What to work on →
Go through the records and count every line that holds "duration". Only the number belongs in the reply.

Data records →
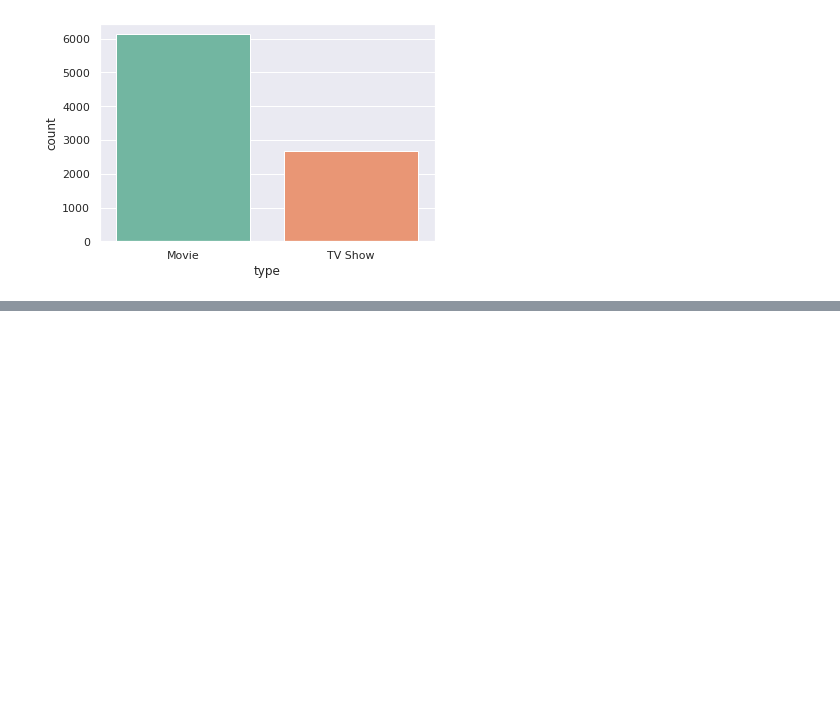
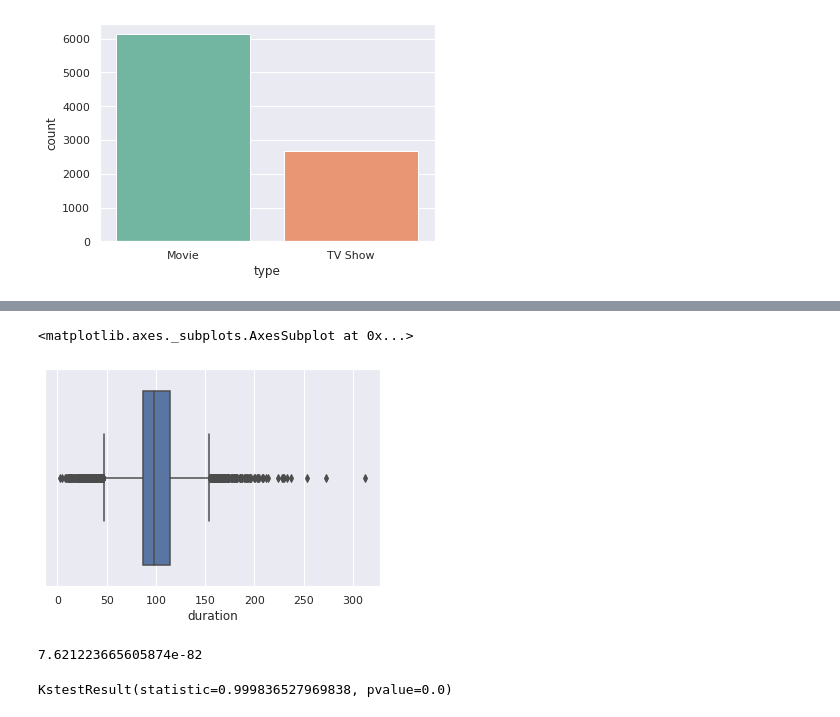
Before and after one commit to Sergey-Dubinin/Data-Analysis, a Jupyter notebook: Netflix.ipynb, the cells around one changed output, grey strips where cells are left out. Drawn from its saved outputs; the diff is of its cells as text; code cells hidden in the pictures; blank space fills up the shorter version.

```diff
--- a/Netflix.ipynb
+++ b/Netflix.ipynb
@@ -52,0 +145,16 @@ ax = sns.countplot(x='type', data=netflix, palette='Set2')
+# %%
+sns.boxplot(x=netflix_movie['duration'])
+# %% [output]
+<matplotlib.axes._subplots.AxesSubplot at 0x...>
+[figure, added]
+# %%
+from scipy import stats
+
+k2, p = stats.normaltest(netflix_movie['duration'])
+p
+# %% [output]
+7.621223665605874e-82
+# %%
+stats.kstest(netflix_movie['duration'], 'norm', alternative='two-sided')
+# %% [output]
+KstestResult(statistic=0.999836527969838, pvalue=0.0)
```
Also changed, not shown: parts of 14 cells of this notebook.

Response below →
3